■ **Requirement**: Once the pictures are set aside, print the records that follow exactly as written.

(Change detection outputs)
((
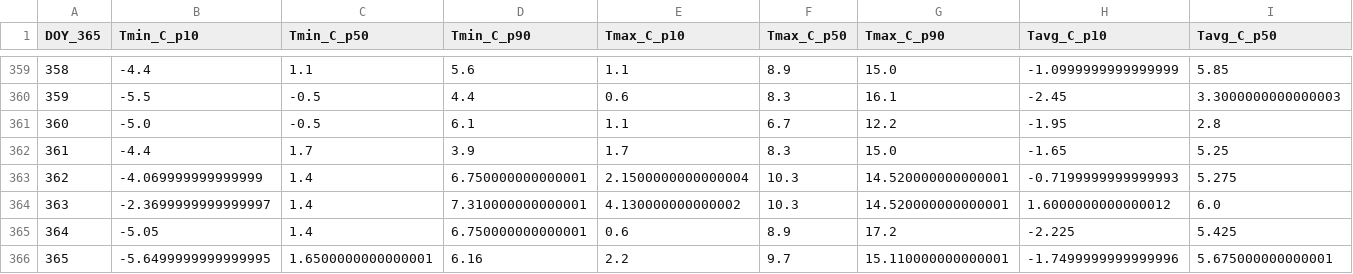
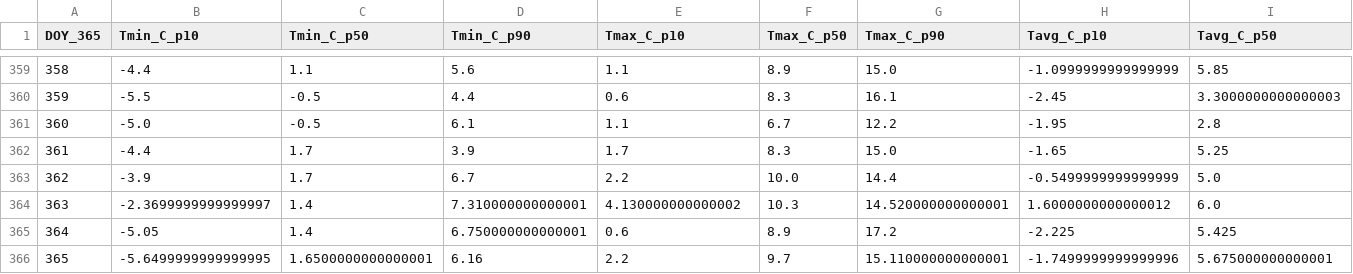
Before and after one commit to jp1309/arlington_weather, a CSV file: data/climatology_doy365_percentiles.csv, drawn as a sheet; only a part is shown, gaps mark what is left out; the diff covers the shown part only; the diff names each change by its address in the sheet, - before the commit and + after, or states it on an @@ line.

```diff
--- a/data/climatology_doy365_percentiles.csv
+++ b/data/climatology_doy365_percentiles.csv
-B363 (Tmin_C_p10): -4.069999999999999
+B363 (Tmin_C_p10): -3.9
-C363 (Tmin_C_p50): 1.4
+C363 (Tmin_C_p50): 1.7
-D363 (Tmin_C_p90): 6.750000000000001
+D363 (Tmin_C_p90): 6.7
-E363 (Tmax_C_p10): 2.1500000000000004
+E363 (Tmax_C_p10): 2.2
-F363 (Tmax_C_p50): 10.3
+F363 (Tmax_C_p50): 10.0
-G363 (Tmax_C_p90): 14.520000000000001
+G363 (Tmax_C_p90): 14.4
-H363 (Tavg_C_p10): -0.7199999999999993
+H363 (Tavg_C_p10): -0.5499999999999999
-I363 (Tavg_C_p50): 5.275
+I363 (Tavg_C_p50): 5.0
```
Also changed, not shown: 2 edited cells elsewhere in this file, data/arlington_daily.csv, 2 other files.
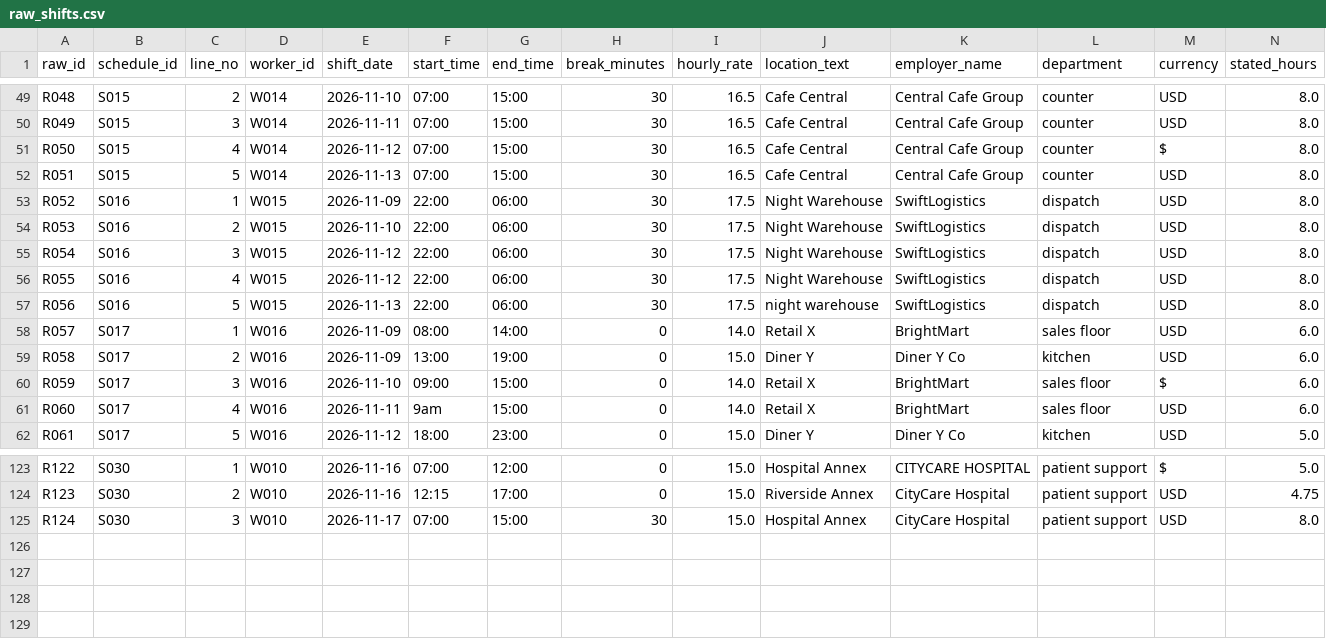
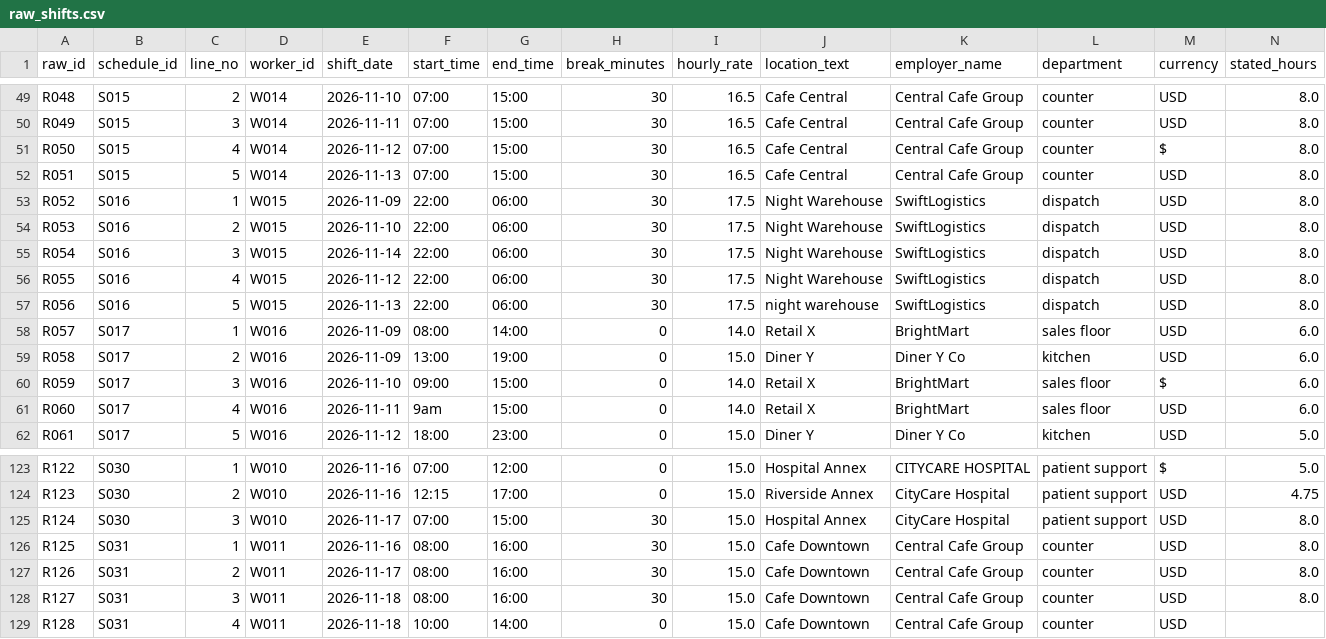
Before and after one commit to NandiLov/WorkClarity, a CSV file: data_validation/test_data/raw_shifts.csv, drawn as a sheet; only a part is shown, gaps mark what is left out; rows hold the shown columns only; the diff names each change by its address in the sheet, - before the commit and + after, or states it on an @@ line.

```diff
--- a/data_validation/test_data/raw_shifts.csv
+++ b/data_validation/test_data/raw_shifts.csv
-E55 (shift_date): 2026-11-12
+E55 (shift_date): 2026-11-14
+row 126: R125 | S031 | 1 | W011 | 2026-11-16 | 08:00 | 16:00 | 30 | 15.0 | Cafe Downtown | Central Cafe Group | counter | USD | 8.0
+row 127: R126 | S031 | 2 | W011 | 2026-11-17 | 08:00 | 16:00 | 30 | 15.0 | Cafe Downtown | Central Cafe Group | counter | USD | 8.0
+row 128: R127 | S031 | 3 | W011 | 2026-11-18 | 08:00 | 16:00 | 30 | 15.0 | Cafe Downtown | Central Cafe Group | counter | USD | 8.0
+row 129: R128 | S031 | 4 | W011 | 2026-11-18 | 10:00 | 14:00 | 0 | 15.0 | Cafe Downtown | Central Cafe Group | counter | USD
```
Also changed, not shown: data_validation/docs/data_dictionary.csv, data_validation/test_data/pay_rules.csv, 18 other files.
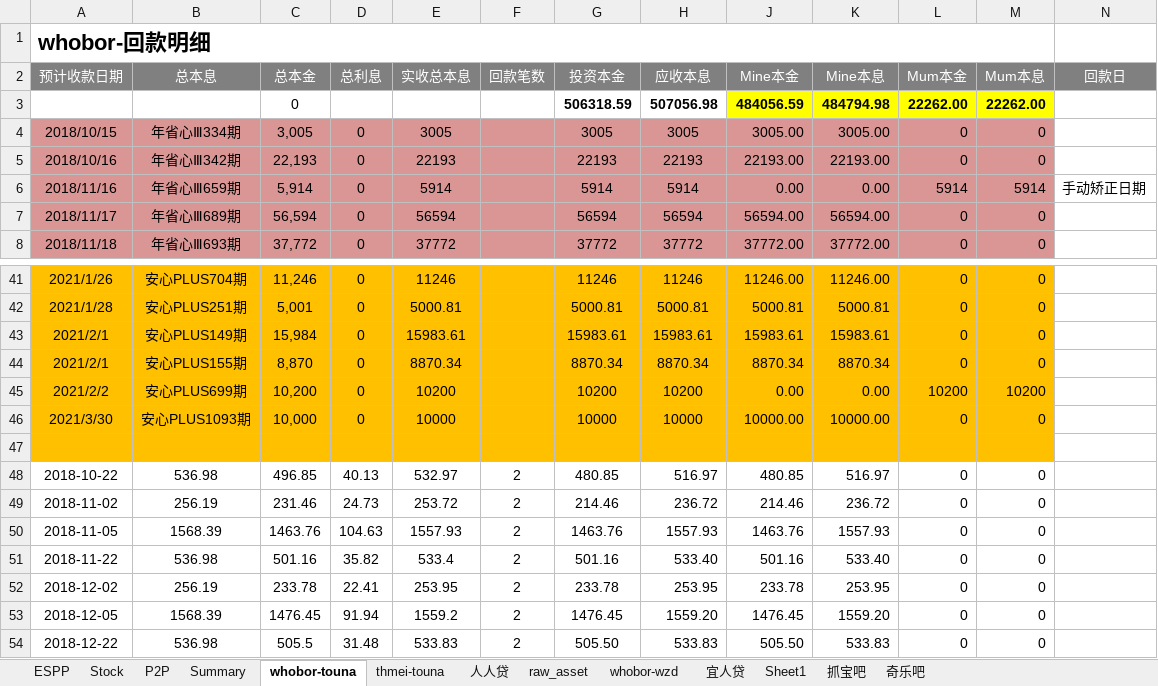
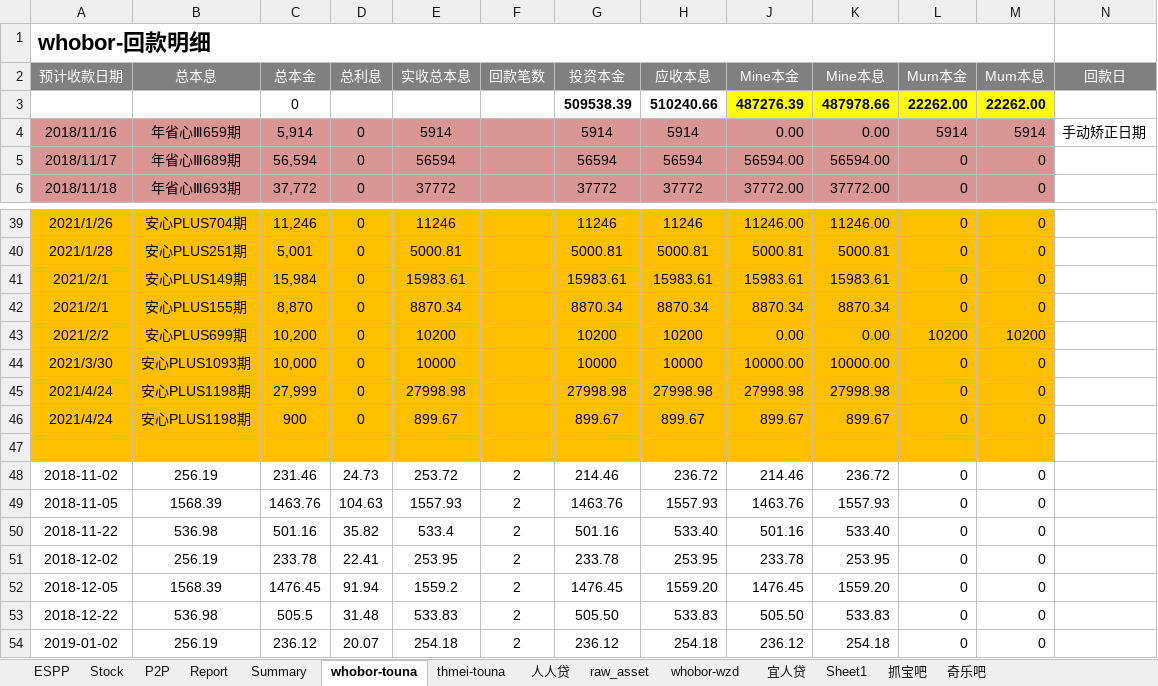
Before and after one commit to berniehu/Investment, an Excel workbook: HighRiskInvestment.xlsx, sheet whobor-touna, drawn as a sheet; only a part is shown, gaps mark what is left out; the shorter side is filled out with more unchanged rows; values as stored, in another font and other column widths than the file's, no borders; removed rows and columns are numbered as before the commit, all else as after; the diff names each change by its address in the sheet, - before the commit and + after, or states it on an @@ line.

```diff
--- a/HighRiskInvestment.xlsx (sheet whobor-touna)
+++ b/HighRiskInvestment.xlsx (sheet whobor-touna)
+sheet tab: Report
-row 3:  |  | 0 |  |  |  | 506318.59 | 507056.98 | 484056.59 | 484794.98 | 22262.00 | 22262.00
-row 4: 2018/10/15 | 年省心Ⅲ334期 | 3,005 | 0 | 3005 |  | 3005 | 3005 | 3005.00 | 3005.00 | 0 | 0
-row 5: 2018/10/16 | 年省心Ⅲ342期 | 22,193 | 0 | 22193 |  | 22193 | 22193 | 22193.00 | 22193.00 | 0 | 0
+row 3:  |  | 0 |  |  |  | 509538.39 | 510240.66 | 487276.39 | 487978.66 | 22262.00 | 22262.00
+row 45: 2021/4/24 | 安心PLUS1198期 | 27,999 | 0 | 27998.98 |  | 27998.98 | 27998.98 | 27998.98 | 27998.98 | 0 | 0
+row 46: 2021/4/24 | 安心PLUS1198期 | 900 | 0 | 899.67 |  | 899.67 | 899.67 | 899.67 | 899.67 | 0 | 0
-row 48: 2018-10-22 | 536.98 | 496.85 | 40.13 | 532.97 | 2 | 480.85 | 516.97 | 480.85 | 516.97 | 0 | 0
```
Also changed, not shown: sheet raw_asset, sheet Summary, sheet thmei-touna, sheet P2P, formulas that keep their value, hidden cells, charts or pictures, Asset.xlsx.
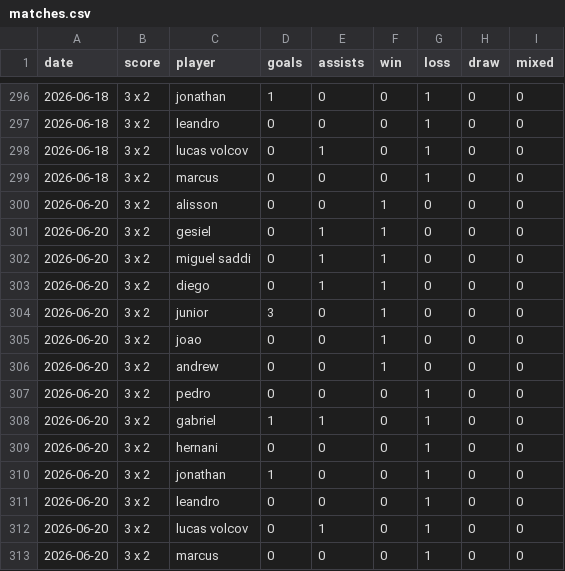
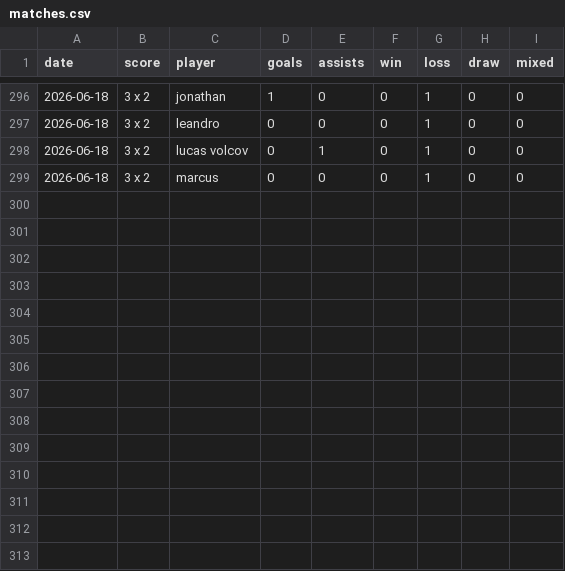
Before and after one commit to lvolcov/pelada-mcr-stats, a CSV file: data/matches.csv, drawn as a sheet; only a part is shown, gaps mark what is left out.

Commit message:
Revert "Add match 2026-06-20 (3 x 2)"
This reverts commit b0f2c3f2f42349986629651bca06733e9314bee0.

```diff
--- a/data/matches.csv
+++ b/data/matches.csv
@@ -299,15 +299 @@ date,score,player,goals,assists,win,loss,draw,mixed
 2026-06-18,3 x 2,marcus,0,0,0,1,0,0
-2026-06-20,3 x 2,alisson,0,0,1,0,0,0
-2026-06-20,3 x 2,gesiel,0,1,1,0,0,0
-2026-06-20,3 x 2,miguel saddi,0,1,1,0,0,0
-2026-06-20,3 x 2,diego,0,1,1,0,0,0
-2026-06-20,3 x 2,junior,3,0,1,0,0,0
-2026-06-20,3 x 2,joao,0,0,1,0,0,0
-2026-06-20,3 x 2,andrew,0,0,1,0,0,0
-2026-06-20,3 x 2,pedro,0,0,0,1,0,0
-2026-06-20,3 x 2,gabriel,1,1,0,1,0,0
-2026-06-20,3 x 2,hernani,0,0,0,1,0,0
-2026-06-20,3 x 2,jonathan,1,0,0,1,0,0
-2026-06-20,3 x 2,leandro,0,0,0,1,0,0
-2026-06-20,3 x 2,lucas volcov,0,1,0,1,0,0
-2026-06-20,3 x 2,marcus,0,0,0,1,0,0
```
Also changed, not shown: 1 other file.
))
■ **Response below**:
Before and after one commit to jp1309/arlington_weather, a CSV file: data/climatology_doy365_percentiles.csv, drawn as a sheet; only a part is shown, gaps mark what is left out; the diff covers the shown part only; the diff names each change by its address in the sheet, - before the commit and + after, or states it on an @@ line.

```diff
--- a/data/climatology_doy365_percentiles.csv
+++ b/data/climatology_doy365_percentiles.csv
-B363 (Tmin_C_p10): -4.069999999999999
+B363 (Tmin_C_p10): -3.9
-C363 (Tmin_C_p50): 1.4
+C363 (Tmin_C_p50): 1.7
-D363 (Tmin_C_p90): 6.750000000000001
+D363 (Tmin_C_p90): 6.7
-E363 (Tmax_C_p10): 2.1500000000000004
+E363 (Tmax_C_p10): 2.2
-F363 (Tmax_C_p50): 10.3
+F363 (Tmax_C_p50): 10.0
-G363 (Tmax_C_p90): 14.520000000000001
+G363 (Tmax_C_p90): 14.4
-H363 (Tavg_C_p10): -0.7199999999999993
+H363 (Tavg_C_p10): -0.5499999999999999
-I363 (Tavg_C_p50): 5.275
+I363 (Tavg_C_p50): 5.0
```
Also changed, not shown: 2 edited cells elsewhere in this file, data/arlington_daily.csv, 2 other files.
Before and after one commit to NandiLov/WorkClarity, a CSV file: data_validation/test_data/raw_shifts.csv, drawn as a sheet; only a part is shown, gaps mark what is left out; rows hold the shown columns only; the diff names each change by its address in the sheet, - before the commit and + after, or states it on an @@ line.

```diff
--- a/data_validation/test_data/raw_shifts.csv
+++ b/data_validation/test_data/raw_shifts.csv
-E55 (shift_date): 2026-11-12
+E55 (shift_date): 2026-11-14
+row 126: R125 | S031 | 1 | W011 | 2026-11-16 | 08:00 | 16:00 | 30 | 15.0 | Cafe Downtown | Central Cafe Group | counter | USD | 8.0
+row 127: R126 | S031 | 2 | W011 | 2026-11-17 | 08:00 | 16:00 | 30 | 15.0 | Cafe Downtown | Central Cafe Group | counter | USD | 8.0
+row 128: R127 | S031 | 3 | W011 | 2026-11-18 | 08:00 | 16:00 | 30 | 15.0 | Cafe Downtown | Central Cafe Group | counter | USD | 8.0
+row 129: R128 | S031 | 4 | W011 | 2026-11-18 | 10:00 | 14:00 | 0 | 15.0 | Cafe Downtown | Central Cafe Group | counter | USD
```
Also changed, not shown: data_validation/docs/data_dictionary.csv, data_validation/test_data/pay_rules.csv, 18 other files.
Before and after one commit to berniehu/Investment, an Excel workbook: HighRiskInvestment.xlsx, sheet whobor-touna, drawn as a sheet; only a part is shown, gaps mark what is left out; the shorter side is filled out with more unchanged rows; values as stored, in another font and other column widths than the file's, no borders; removed rows and columns are numbered as before the commit, all else as after; the diff names each change by its address in the sheet, - before the commit and + after, or states it on an @@ line.

```diff
--- a/HighRiskInvestment.xlsx (sheet whobor-touna)
+++ b/HighRiskInvestment.xlsx (sheet whobor-touna)
+sheet tab: Report
-row 3:  |  | 0 |  |  |  | 506318.59 | 507056.98 | 484056.59 | 484794.98 | 22262.00 | 22262.00
-row 4: 2018/10/15 | 年省心Ⅲ334期 | 3,005 | 0 | 3005 |  | 3005 | 3005 | 3005.00 | 3005.00 | 0 | 0
-row 5: 2018/10/16 | 年省心Ⅲ342期 | 22,193 | 0 | 22193 |  | 22193 | 22193 | 22193.00 | 22193.00 | 0 | 0
+row 3:  |  | 0 |  |  |  | 509538.39 | 510240.66 | 487276.39 | 487978.66 | 22262.00 | 22262.00
+row 45: 2021/4/24 | 安心PLUS1198期 | 27,999 | 0 | 27998.98 |  | 27998.98 | 27998.98 | 27998.98 | 27998.98 | 0 | 0
+row 46: 2021/4/24 | 安心PLUS1198期 | 900 | 0 | 899.67 |  | 899.67 | 899.67 | 899.67 | 899.67 | 0 | 0
-row 48: 2018-10-22 | 536.98 | 496.85 | 40.13 | 532.97 | 2 | 480.85 | 516.97 | 480.85 | 516.97 | 0 | 0
```
Also changed, not shown: sheet raw_asset, sheet Summary, sheet thmei-touna, sheet P2P, formulas that keep their value, hidden cells, charts or pictures, Asset.xlsx.
Before and after one commit to lvolcov/pelada-mcr-stats, a CSV file: data/matches.csv, drawn as a sheet; only a part is shown, gaps mark what is left out.

Commit message:
Revert "Add match 2026-06-20 (3 x 2)"
This reverts commit b0f2c3f2f42349986629651bca06733e9314bee0.

```diff
--- a/data/matches.csv
+++ b/data/matches.csv
@@ -299,15 +299 @@ date,score,player,goals,assists,win,loss,draw,mixed
 2026-06-18,3 x 2,marcus,0,0,0,1,0,0
-2026-06-20,3 x 2,alisson,0,0,1,0,0,0
-2026-06-20,3 x 2,gesiel,0,1,1,0,0,0
-2026-06-20,3 x 2,miguel saddi,0,1,1,0,0,0
-2026-06-20,3 x 2,diego,0,1,1,0,0,0
-2026-06-20,3 x 2,junior,3,0,1,0,0,0
-2026-06-20,3 x 2,joao,0,0,1,0,0,0
-2026-06-20,3 x 2,andrew,0,0,1,0,0,0
-2026-06-20,3 x 2,pedro,0,0,0,1,0,0
-2026-06-20,3 x 2,gabriel,1,1,0,1,0,0
-2026-06-20,3 x 2,hernani,0,0,0,1,0,0
-2026-06-20,3 x 2,jonathan,1,0,0,1,0,0
-2026-06-20,3 x 2,leandro,0,0,0,1,0,0
-2026-06-20,3 x 2,lucas volcov,0,1,0,1,0,0
-2026-06-20,3 x 2,marcus,0,0,0,1,0,0
```
Also changed, not shown: 1 other file.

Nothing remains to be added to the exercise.